▶ [Task instructions]:
Without changing a single word, restate the entries below.
********************
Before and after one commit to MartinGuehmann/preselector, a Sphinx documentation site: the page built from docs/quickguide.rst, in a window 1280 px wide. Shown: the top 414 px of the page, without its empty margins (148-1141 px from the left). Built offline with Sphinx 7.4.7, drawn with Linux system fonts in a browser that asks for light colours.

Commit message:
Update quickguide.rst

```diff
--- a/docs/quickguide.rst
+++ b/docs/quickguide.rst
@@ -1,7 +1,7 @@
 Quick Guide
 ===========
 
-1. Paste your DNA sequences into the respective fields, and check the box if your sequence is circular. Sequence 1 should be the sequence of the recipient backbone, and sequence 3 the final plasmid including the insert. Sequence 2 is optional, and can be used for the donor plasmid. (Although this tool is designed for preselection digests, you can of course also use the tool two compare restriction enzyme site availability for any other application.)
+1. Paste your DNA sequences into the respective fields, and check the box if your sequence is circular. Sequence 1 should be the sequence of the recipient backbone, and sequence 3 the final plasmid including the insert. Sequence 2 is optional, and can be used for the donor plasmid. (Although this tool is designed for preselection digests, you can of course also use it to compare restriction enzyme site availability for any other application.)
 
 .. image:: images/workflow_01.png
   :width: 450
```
********************
▶ [Solution to the problem]:
Before and after one commit to MartinGuehmann/preselector, a Sphinx documentation site: the page built from docs/quickguide.rst, in a window 1280 px wide. Shown: the top 414 px of the page, without its empty margins (148-1141 px from the left). Built offline with Sphinx 7.4.7, drawn with Linux system fonts in a browser that asks for light colours.

Commit message:
Update quickguide.rst

```diff
--- a/docs/quickguide.rst
+++ b/docs/quickguide.rst
@@ -1,7 +1,7 @@
 Quick Guide
 ===========
 
-1. Paste your DNA sequences into the respective fields, and check the box if your sequence is circular. Sequence 1 should be the sequence of the recipient backbone, and sequence 3 the final plasmid including the insert. Sequence 2 is optional, and can be used for the donor plasmid. (Although this tool is designed for preselection digests, you can of course also use the tool two compare restriction enzyme site availability for any other application.)
+1. Paste your DNA sequences into the respective fields, and check the box if your sequence is circular. Sequence 1 should be the sequence of the recipient backbone, and sequence 3 the final plasmid including the insert. Sequence 2 is optional, and can be used for the donor plasmid. (Although this tool is designed for preselection digests, you can of course also use it to compare restriction enzyme site availability for any other application.)
 
 .. image:: images/workflow_01.png
   :width: 450
```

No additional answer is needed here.